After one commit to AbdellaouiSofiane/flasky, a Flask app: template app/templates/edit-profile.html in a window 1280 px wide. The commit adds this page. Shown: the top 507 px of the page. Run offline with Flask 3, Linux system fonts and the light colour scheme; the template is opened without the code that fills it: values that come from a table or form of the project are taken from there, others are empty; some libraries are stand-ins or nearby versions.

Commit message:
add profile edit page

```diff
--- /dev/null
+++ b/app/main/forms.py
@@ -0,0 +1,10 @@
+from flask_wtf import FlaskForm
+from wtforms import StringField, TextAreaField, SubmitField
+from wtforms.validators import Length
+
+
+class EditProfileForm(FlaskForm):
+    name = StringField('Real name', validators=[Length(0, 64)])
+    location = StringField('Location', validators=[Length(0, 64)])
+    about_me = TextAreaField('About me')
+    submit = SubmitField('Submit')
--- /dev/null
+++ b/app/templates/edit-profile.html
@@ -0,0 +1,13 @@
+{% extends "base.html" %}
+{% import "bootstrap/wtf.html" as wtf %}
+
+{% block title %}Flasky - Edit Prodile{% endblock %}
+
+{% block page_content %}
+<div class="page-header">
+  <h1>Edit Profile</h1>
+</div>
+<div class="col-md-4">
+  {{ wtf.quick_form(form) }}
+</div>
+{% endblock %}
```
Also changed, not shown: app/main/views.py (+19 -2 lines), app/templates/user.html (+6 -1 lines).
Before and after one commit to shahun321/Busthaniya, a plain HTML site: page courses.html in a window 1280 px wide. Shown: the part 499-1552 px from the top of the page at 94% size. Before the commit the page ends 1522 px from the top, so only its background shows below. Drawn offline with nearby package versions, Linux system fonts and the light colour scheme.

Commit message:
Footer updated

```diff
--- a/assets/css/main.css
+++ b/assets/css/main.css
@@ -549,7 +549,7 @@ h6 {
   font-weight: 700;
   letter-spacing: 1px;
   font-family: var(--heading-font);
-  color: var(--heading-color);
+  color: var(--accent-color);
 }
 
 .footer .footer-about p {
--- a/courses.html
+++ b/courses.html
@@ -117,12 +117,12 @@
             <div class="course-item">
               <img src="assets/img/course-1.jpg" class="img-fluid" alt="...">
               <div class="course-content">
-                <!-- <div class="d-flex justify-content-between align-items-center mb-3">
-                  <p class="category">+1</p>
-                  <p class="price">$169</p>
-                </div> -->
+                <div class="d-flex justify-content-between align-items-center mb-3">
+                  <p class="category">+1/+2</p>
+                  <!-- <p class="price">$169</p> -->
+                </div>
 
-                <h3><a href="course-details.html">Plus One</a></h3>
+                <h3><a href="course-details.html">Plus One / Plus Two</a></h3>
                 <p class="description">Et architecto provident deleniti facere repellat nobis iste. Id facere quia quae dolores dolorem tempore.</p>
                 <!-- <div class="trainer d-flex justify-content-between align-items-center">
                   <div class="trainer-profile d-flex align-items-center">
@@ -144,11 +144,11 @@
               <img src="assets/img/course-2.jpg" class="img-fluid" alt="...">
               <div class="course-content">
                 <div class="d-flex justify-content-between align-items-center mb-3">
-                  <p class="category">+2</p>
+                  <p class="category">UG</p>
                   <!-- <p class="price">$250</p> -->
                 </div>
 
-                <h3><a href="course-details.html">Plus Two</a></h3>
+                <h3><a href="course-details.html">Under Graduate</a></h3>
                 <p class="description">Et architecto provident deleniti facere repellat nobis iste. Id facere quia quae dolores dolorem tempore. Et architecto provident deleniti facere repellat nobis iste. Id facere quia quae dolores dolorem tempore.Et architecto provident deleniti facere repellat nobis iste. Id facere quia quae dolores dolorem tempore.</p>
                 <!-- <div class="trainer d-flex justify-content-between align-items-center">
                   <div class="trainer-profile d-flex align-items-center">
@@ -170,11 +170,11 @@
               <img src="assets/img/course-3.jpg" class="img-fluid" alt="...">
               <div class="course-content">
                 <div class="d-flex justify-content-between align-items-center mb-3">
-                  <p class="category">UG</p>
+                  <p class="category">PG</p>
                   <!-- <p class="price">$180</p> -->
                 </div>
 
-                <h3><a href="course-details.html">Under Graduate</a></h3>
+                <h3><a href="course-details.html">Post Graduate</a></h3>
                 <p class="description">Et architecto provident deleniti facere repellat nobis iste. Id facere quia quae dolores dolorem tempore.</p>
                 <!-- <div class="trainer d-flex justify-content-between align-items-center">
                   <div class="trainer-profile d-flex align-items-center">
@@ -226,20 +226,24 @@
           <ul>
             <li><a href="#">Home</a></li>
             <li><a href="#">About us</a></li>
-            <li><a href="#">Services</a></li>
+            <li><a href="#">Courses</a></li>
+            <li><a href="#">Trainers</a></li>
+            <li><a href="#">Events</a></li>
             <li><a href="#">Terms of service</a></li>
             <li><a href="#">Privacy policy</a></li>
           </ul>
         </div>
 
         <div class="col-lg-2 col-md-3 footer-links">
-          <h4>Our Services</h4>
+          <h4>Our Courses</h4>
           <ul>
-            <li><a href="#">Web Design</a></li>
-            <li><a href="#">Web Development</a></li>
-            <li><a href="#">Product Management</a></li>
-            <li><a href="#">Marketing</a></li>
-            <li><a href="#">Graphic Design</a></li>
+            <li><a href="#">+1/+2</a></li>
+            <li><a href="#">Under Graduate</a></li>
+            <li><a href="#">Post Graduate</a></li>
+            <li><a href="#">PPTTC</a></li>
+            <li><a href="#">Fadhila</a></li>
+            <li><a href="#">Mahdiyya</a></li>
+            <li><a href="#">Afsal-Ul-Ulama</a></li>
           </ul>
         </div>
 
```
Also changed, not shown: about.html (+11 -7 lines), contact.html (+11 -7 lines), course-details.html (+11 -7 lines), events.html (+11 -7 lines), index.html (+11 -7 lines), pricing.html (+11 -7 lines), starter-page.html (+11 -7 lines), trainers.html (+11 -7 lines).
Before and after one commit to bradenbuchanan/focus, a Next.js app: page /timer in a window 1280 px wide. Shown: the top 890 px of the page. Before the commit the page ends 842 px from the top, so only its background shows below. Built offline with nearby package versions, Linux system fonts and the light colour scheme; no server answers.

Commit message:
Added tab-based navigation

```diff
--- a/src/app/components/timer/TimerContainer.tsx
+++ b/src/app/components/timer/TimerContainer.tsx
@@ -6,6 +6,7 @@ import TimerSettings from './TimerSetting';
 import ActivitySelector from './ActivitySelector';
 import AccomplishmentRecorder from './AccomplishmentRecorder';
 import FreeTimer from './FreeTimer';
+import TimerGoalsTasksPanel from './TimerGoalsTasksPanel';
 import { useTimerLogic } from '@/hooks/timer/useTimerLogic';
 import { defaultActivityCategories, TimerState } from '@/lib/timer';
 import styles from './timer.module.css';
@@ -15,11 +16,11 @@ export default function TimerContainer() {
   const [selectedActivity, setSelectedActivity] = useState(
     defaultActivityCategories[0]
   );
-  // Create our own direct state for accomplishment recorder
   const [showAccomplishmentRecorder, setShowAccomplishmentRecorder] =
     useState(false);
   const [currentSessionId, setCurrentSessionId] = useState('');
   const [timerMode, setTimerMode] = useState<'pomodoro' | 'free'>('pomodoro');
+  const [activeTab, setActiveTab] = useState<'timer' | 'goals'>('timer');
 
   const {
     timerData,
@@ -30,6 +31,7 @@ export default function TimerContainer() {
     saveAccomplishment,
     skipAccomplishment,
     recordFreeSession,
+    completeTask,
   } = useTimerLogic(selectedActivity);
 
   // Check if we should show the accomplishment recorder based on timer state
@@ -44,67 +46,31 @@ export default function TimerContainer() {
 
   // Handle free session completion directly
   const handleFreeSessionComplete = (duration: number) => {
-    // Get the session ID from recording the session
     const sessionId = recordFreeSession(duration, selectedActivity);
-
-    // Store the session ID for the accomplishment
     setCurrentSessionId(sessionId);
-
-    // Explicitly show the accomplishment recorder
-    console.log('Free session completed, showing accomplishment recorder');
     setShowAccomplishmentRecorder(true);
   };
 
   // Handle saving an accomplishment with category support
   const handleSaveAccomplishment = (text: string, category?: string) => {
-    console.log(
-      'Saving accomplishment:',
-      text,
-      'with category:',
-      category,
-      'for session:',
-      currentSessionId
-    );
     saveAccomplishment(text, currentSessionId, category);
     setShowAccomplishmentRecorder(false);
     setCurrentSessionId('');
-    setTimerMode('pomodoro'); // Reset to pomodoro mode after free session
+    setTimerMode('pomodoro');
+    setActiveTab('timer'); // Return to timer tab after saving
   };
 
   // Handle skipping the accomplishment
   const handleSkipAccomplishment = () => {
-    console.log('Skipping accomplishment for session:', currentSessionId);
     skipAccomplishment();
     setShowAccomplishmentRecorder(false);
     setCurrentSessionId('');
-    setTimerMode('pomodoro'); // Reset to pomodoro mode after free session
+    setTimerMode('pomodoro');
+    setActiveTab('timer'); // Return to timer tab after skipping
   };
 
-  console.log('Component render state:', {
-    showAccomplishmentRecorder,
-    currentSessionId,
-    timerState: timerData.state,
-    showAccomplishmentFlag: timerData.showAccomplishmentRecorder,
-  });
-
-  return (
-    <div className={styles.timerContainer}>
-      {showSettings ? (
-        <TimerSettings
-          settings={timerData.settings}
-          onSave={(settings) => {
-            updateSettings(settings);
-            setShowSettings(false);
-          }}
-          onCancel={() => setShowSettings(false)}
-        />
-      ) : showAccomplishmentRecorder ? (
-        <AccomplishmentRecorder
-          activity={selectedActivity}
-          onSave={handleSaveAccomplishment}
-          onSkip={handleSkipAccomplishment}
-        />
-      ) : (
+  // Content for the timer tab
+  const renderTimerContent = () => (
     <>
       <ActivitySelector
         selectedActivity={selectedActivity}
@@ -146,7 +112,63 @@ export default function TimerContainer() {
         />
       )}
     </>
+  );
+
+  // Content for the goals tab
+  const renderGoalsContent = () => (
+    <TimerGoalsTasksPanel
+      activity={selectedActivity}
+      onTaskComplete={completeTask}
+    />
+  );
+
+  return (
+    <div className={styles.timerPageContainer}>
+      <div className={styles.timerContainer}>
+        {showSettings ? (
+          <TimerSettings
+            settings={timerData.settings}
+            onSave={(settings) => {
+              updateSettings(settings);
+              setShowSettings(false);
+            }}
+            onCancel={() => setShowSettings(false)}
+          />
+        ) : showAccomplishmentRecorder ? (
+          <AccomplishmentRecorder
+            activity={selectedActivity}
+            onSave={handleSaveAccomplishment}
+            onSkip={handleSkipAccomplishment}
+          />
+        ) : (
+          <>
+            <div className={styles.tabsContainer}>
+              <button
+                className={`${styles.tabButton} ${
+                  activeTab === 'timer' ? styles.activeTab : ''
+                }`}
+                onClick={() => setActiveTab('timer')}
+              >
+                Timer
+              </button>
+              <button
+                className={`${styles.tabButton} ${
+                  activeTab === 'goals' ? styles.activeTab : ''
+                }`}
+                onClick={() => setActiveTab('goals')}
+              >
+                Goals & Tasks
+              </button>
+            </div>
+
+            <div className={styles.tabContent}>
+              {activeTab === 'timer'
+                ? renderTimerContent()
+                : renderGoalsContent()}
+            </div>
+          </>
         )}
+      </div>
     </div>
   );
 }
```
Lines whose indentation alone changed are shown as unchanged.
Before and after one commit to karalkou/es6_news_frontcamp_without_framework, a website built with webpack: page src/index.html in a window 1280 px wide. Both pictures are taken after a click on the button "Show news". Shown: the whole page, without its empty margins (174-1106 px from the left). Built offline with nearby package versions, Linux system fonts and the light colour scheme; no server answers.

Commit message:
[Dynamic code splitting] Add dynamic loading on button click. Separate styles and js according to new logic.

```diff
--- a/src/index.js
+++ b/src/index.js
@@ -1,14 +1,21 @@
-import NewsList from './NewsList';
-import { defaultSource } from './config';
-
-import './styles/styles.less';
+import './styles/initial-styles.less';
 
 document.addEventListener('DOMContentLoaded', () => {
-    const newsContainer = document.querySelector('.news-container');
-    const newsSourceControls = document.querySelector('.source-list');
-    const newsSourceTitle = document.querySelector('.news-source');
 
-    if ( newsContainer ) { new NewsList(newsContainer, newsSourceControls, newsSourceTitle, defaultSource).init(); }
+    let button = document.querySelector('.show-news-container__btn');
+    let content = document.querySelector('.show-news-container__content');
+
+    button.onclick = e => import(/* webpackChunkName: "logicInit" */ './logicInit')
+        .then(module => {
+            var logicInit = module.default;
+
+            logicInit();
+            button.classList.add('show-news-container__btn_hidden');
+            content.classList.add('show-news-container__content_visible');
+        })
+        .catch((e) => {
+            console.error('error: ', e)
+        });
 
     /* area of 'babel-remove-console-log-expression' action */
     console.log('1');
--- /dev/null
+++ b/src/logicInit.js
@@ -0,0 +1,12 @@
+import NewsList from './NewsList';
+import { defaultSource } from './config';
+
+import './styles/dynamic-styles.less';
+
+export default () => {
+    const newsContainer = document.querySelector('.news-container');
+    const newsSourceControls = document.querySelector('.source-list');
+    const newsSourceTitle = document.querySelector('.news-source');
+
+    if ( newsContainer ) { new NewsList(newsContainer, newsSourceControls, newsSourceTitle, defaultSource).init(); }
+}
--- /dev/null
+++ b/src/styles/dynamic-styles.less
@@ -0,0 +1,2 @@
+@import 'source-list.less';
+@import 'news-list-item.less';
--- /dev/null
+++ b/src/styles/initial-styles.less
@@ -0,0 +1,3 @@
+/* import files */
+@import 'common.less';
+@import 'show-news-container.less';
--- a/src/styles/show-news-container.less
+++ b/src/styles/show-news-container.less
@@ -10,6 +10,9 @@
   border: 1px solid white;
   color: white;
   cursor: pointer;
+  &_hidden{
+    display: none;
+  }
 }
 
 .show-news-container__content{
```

#### [TASK ITEM]
Scan the listing for "setActiveTab" and copy out each line that has it.

#### [OUTPUT FOR THIS TASK]
+  const [activeTab, setActiveTab] = useState<'timer' | 'goals'>('timer');
+    setActiveTab('timer'); // Return to timer tab after saving
+    setActiveTab('timer'); // Return to timer tab after skipping
+                onClick={() => setActiveTab('timer')}
+                onClick={() => setActiveTab('goals')}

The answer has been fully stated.